It doesn’t actually change the website itself. It just adds a bunch of neat features to your browsing experience.

Some of the improvements included with the Steam Enhancement app:

  • Highlight any DLC you’ve purchased for a game
  • Highlight owned games
  • Calculating bundle discounts based on owned games
  • Fixes “no image available” for game icons in your wishlist or DLC
  • Shows how much money you’ve spent
  • Highlight games on your wishlist

Note that this won’t let you run Steam on your Chromebook. It simply enhances your visit to the Steam website when you’re browsing around. Still useful though for shopping, price comparison, and other data-collection stuff because it’s like a tracker just for you and your game library.

Nonetheless, it’s pretty awesome and makes the experience very convenient and handy. If you buy stuff from their store often, just get this app. It’s definitely worth the install if you’re running Chrome OS. Impressive stuff.

You probably need to see it fully understand how useful it can actually be.

You can grab the Steam Enhancement app here.

Games you can play on Chromebook through Steam

Are you itching to know what you can now download and run on your favorite new gaming device? Look no further.

Although tiny, Chromebooks pack the power to easily run a lot of your favorites with pretty decent graphics and *playable* framerates. Don’t expect the best. But you’d be surprised at what you can play.

You now have the power to play anywhere you want with the portability of a laptop and not have to lug that Acer Predator around. No sir.

Now that you’ve got your favorite DRM library up and running, here are some games you may want to try out:

Click on the game to see a detailed tutorial if you need one. Otherwise, enjoy your decked out Chromebook and GLHF!

Did you screw something up?

If you think you broke something, don’t worry a bit.

Chromebooks are very versatile and the developers have thought about other developers wanting to do some “fun” stuff on their devices once in a while (or all the time). So they’re designed to easily restore to factory settings and everything will be reverted back to like when you first turned it on.

All you need to do is perform a Powerwash and you’ll be given a fresh, clean slate to work with. Your device will wipe everything and start over with just the default apps installed. And bugs, corrupted files, or errors will be deleted and only the verified Chrome OS files will be used.

As long as you made a backup, you should be fine (remember at the beginning you were supposed to?). You can easily import your saved files back into your hard drive by connecting your external storage or downloading it from a cloud provider.

It’s that easy. You can’t really “brick” a Chromebook.

You’ve now installed Steam on your Chromebook. Congratulations!

Well, there you have it. Congrats.

You’ve just learned three methods to install Steam on your Chromebook. They should all work no matter if you’re reading this in 2021 or later. I don’t see the ecosystem changing much at all into the future. Chrome OS plays well with Linux, as you can even load it onto a USB now or use the Linux beta feature.

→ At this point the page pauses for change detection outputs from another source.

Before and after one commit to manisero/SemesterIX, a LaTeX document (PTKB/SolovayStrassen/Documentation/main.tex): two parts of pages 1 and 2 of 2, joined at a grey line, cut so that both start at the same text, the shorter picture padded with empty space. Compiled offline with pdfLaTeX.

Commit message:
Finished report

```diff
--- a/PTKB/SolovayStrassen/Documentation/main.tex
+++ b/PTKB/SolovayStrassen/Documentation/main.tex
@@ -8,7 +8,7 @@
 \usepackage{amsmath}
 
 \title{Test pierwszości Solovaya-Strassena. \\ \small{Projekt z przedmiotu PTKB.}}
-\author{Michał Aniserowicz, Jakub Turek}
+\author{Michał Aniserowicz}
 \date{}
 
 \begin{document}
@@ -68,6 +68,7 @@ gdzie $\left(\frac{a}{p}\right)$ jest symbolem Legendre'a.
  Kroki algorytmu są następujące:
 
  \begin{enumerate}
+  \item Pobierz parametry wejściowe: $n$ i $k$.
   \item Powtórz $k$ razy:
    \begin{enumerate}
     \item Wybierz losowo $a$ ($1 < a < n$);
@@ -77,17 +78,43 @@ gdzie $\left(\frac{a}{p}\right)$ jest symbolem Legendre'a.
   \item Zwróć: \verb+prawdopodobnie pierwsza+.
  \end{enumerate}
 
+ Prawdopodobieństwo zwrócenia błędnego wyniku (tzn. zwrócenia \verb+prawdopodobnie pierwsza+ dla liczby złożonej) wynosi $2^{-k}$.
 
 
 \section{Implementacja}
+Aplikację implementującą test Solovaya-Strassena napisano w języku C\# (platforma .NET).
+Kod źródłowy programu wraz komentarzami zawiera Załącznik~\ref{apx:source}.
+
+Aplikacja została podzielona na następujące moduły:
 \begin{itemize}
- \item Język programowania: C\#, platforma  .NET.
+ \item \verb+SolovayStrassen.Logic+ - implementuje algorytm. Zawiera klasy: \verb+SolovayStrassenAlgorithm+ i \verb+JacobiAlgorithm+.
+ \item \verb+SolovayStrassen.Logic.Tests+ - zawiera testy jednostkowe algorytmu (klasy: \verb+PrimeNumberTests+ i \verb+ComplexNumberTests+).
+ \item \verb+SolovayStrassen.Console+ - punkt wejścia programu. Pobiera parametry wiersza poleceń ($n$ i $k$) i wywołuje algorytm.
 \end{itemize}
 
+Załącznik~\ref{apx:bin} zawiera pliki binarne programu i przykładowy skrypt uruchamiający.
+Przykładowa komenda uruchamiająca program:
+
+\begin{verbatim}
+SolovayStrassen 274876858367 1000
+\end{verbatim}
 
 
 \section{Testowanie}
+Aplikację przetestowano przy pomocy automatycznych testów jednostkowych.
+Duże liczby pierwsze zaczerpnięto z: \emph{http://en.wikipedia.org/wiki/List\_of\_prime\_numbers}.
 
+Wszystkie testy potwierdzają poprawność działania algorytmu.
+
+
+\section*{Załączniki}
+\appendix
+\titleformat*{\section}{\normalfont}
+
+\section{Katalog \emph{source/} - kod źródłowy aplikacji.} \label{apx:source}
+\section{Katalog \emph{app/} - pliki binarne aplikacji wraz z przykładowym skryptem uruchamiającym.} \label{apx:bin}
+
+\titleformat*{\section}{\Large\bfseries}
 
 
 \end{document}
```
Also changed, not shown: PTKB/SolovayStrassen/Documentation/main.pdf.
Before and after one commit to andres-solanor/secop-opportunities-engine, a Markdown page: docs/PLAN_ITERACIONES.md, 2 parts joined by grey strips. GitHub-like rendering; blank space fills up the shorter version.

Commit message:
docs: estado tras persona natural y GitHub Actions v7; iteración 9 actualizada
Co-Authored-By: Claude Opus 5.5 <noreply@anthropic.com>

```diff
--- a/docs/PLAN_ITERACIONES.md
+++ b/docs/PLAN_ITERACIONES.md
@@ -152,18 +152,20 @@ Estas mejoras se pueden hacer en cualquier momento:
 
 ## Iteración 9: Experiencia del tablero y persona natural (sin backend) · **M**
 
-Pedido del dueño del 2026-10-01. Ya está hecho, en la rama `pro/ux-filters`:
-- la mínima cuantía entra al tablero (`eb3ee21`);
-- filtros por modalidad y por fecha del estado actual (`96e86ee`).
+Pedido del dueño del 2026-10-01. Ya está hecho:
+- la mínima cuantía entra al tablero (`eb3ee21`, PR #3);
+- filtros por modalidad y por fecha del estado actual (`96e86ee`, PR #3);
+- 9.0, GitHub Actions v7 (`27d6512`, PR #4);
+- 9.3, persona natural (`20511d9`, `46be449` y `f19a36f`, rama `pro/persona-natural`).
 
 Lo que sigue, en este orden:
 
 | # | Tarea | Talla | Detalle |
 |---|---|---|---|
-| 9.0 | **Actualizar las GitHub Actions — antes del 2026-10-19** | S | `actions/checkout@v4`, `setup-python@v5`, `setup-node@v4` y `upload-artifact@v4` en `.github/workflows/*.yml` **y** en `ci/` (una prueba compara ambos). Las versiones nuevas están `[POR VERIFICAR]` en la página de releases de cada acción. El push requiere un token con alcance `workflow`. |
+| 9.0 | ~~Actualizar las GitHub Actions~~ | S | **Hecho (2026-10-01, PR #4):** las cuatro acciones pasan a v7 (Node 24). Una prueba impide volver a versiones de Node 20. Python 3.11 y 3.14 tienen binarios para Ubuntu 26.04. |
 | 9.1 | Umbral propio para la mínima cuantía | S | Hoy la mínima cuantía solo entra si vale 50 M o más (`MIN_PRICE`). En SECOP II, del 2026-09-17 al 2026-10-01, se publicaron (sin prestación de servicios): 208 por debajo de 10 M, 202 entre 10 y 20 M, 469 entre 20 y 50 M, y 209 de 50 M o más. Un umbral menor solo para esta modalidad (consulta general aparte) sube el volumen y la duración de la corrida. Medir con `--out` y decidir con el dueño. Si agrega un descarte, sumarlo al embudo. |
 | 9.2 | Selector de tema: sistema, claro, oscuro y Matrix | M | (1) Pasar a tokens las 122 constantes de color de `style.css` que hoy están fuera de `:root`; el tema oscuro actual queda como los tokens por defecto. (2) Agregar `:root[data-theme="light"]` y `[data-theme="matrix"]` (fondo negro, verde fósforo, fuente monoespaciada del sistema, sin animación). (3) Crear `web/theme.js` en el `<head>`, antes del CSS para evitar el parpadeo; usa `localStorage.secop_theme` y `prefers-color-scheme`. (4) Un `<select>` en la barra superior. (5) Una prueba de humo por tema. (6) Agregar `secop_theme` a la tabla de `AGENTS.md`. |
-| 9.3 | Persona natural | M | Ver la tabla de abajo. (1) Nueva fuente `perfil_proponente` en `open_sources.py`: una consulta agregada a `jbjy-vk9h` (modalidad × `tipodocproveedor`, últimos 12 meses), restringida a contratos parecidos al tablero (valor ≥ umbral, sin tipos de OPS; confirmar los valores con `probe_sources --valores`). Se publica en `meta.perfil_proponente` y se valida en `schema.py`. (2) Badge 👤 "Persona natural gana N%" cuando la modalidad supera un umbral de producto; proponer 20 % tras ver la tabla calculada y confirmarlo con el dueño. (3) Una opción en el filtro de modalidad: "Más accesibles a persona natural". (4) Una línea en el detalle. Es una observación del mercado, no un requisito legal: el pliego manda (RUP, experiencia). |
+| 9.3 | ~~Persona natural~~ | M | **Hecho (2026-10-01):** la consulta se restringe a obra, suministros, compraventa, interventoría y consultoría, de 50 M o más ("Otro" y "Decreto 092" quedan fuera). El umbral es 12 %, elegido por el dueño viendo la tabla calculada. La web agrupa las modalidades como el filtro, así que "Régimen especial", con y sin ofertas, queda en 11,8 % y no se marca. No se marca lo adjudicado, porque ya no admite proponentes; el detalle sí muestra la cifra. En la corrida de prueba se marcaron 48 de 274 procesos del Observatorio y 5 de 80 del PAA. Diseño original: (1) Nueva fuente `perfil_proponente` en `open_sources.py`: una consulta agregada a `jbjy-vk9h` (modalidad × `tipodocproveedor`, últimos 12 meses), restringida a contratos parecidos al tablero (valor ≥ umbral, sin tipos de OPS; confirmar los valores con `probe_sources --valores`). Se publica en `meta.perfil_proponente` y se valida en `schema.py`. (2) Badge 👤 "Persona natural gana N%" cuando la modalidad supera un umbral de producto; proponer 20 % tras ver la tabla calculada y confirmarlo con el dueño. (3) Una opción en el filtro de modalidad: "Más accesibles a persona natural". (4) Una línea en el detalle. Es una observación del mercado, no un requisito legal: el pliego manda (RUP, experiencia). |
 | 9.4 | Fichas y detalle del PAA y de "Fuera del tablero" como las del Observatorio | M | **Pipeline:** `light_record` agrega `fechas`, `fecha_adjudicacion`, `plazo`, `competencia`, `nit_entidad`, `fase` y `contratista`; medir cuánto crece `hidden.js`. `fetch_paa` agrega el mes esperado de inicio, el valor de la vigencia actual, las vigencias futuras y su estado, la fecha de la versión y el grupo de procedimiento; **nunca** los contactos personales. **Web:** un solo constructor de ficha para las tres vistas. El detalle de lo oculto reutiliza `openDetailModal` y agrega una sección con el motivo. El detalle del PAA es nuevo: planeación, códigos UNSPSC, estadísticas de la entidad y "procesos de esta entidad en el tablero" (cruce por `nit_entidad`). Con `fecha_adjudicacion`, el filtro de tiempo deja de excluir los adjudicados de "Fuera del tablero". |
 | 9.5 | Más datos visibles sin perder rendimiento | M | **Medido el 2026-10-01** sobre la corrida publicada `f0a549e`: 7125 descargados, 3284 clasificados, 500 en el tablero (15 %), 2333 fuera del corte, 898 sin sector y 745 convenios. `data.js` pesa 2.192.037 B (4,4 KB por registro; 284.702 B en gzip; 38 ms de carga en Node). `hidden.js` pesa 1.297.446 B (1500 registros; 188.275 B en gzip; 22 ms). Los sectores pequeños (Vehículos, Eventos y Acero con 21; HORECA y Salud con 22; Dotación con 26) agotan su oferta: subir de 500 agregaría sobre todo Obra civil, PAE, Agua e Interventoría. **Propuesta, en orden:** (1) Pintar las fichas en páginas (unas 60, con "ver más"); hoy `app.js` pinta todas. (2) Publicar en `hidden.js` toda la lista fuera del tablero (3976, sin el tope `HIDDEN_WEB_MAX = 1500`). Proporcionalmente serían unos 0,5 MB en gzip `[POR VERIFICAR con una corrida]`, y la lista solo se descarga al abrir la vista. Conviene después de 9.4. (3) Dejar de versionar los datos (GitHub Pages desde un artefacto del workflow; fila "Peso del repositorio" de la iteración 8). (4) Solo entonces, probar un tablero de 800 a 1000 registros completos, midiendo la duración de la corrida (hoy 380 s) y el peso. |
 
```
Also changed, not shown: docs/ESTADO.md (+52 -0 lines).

If you can’t get any of them to work, I’d suggest using a video tutorial or directly contacting a friend who can help you out, as some of it can be very technical.

Be sure to also double-check that your Chromebook can run Steam in the first place. If it’s not Steam-compatible, it won’t work no matter how many tutorials you read. You can read the requirements in the first section of this tutorial.

If you found that this guide has helped you, consider telling one other person about it.

Go ahead and start downloading those games to your laptop. Don’t forget to back ‘em up.

If you have any questions or tips, add them to the comments. Or simply leave a “thank you” comment if this guide has helped you. I’ll be glad to hear about it. And consider telling a friend about it as well.

Sign up for email updates if you want more awesome guides and stuff like this.

Thanks for reading. Now go get gaming already. What are you waiting for?

About Andy Z.

Andy is a casual-hardcore Chrome OS fan and contributes to the site regularly. He likes computers, tech, sports cars, videogames, and of course, Chromebooks. Thinker. Introvert. Geek. You can find him on Twitter (@platytech), or send him an email (check the "Contact Us" page).
Newest Oldest
Inline Feedbacks
View all comments